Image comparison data
···

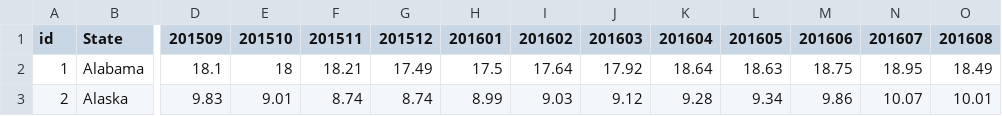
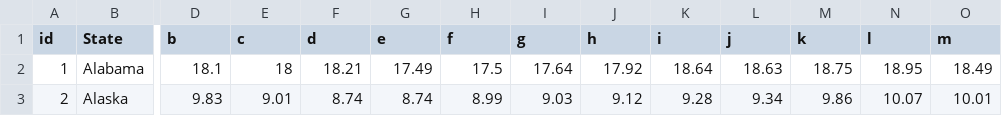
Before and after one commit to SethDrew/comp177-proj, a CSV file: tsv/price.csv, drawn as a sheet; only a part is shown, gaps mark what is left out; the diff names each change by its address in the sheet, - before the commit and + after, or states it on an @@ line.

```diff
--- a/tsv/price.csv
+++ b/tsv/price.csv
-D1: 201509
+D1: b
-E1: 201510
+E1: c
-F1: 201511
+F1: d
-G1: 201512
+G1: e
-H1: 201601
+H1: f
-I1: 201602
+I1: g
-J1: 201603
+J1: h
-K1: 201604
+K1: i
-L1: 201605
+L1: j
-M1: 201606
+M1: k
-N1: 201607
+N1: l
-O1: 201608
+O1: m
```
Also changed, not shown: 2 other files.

···

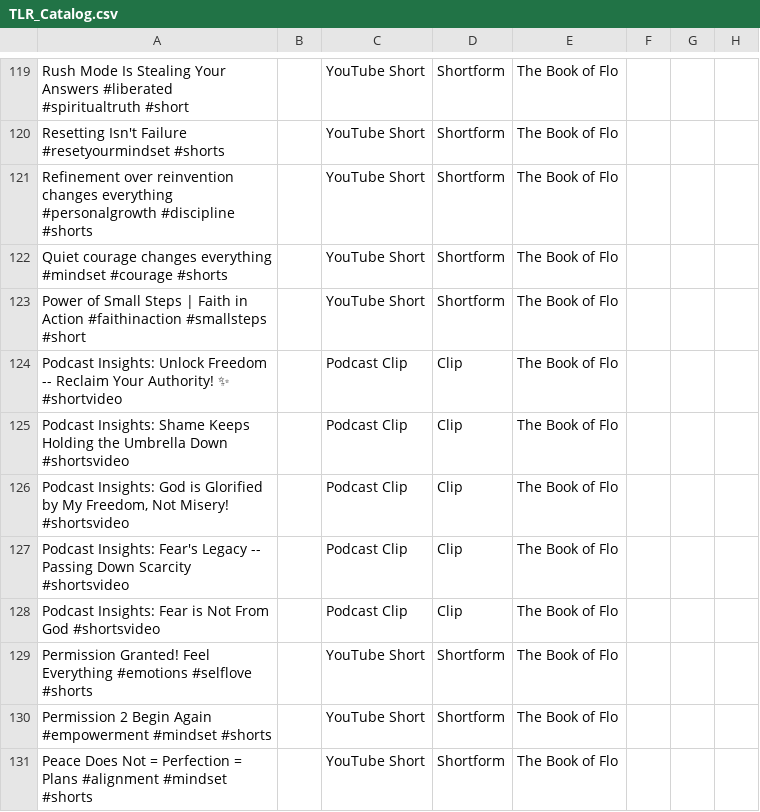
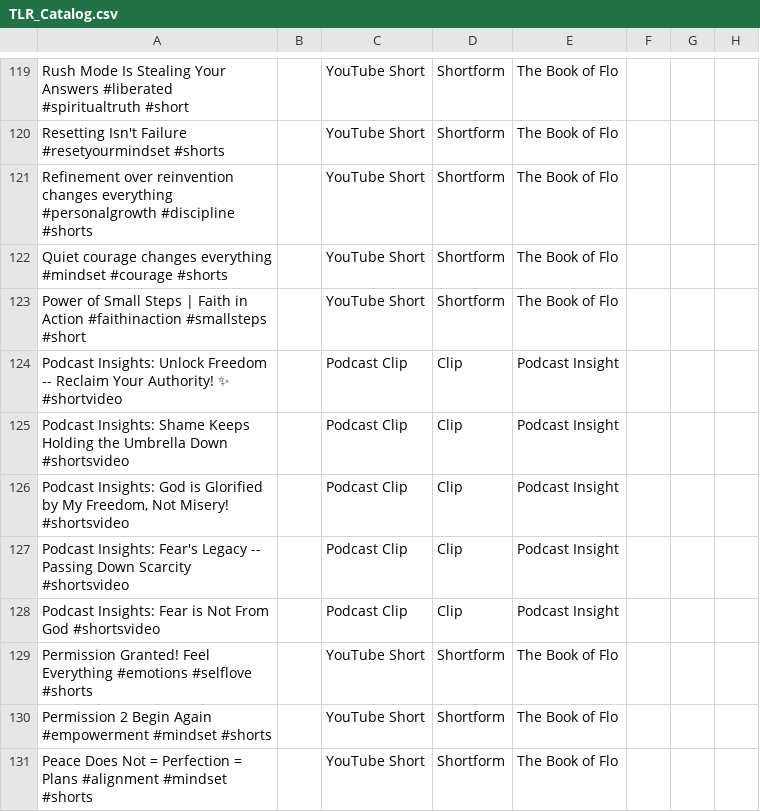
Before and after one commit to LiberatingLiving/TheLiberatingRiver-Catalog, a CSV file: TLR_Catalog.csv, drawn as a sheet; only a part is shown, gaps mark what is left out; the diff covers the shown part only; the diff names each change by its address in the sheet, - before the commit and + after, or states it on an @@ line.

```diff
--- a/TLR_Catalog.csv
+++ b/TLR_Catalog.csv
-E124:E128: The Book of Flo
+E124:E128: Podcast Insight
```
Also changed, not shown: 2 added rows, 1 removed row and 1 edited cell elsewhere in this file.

···

Count lines, not occurrences: report how many lines in the entries above include the word "Also", as a number alone.

### Answer section
2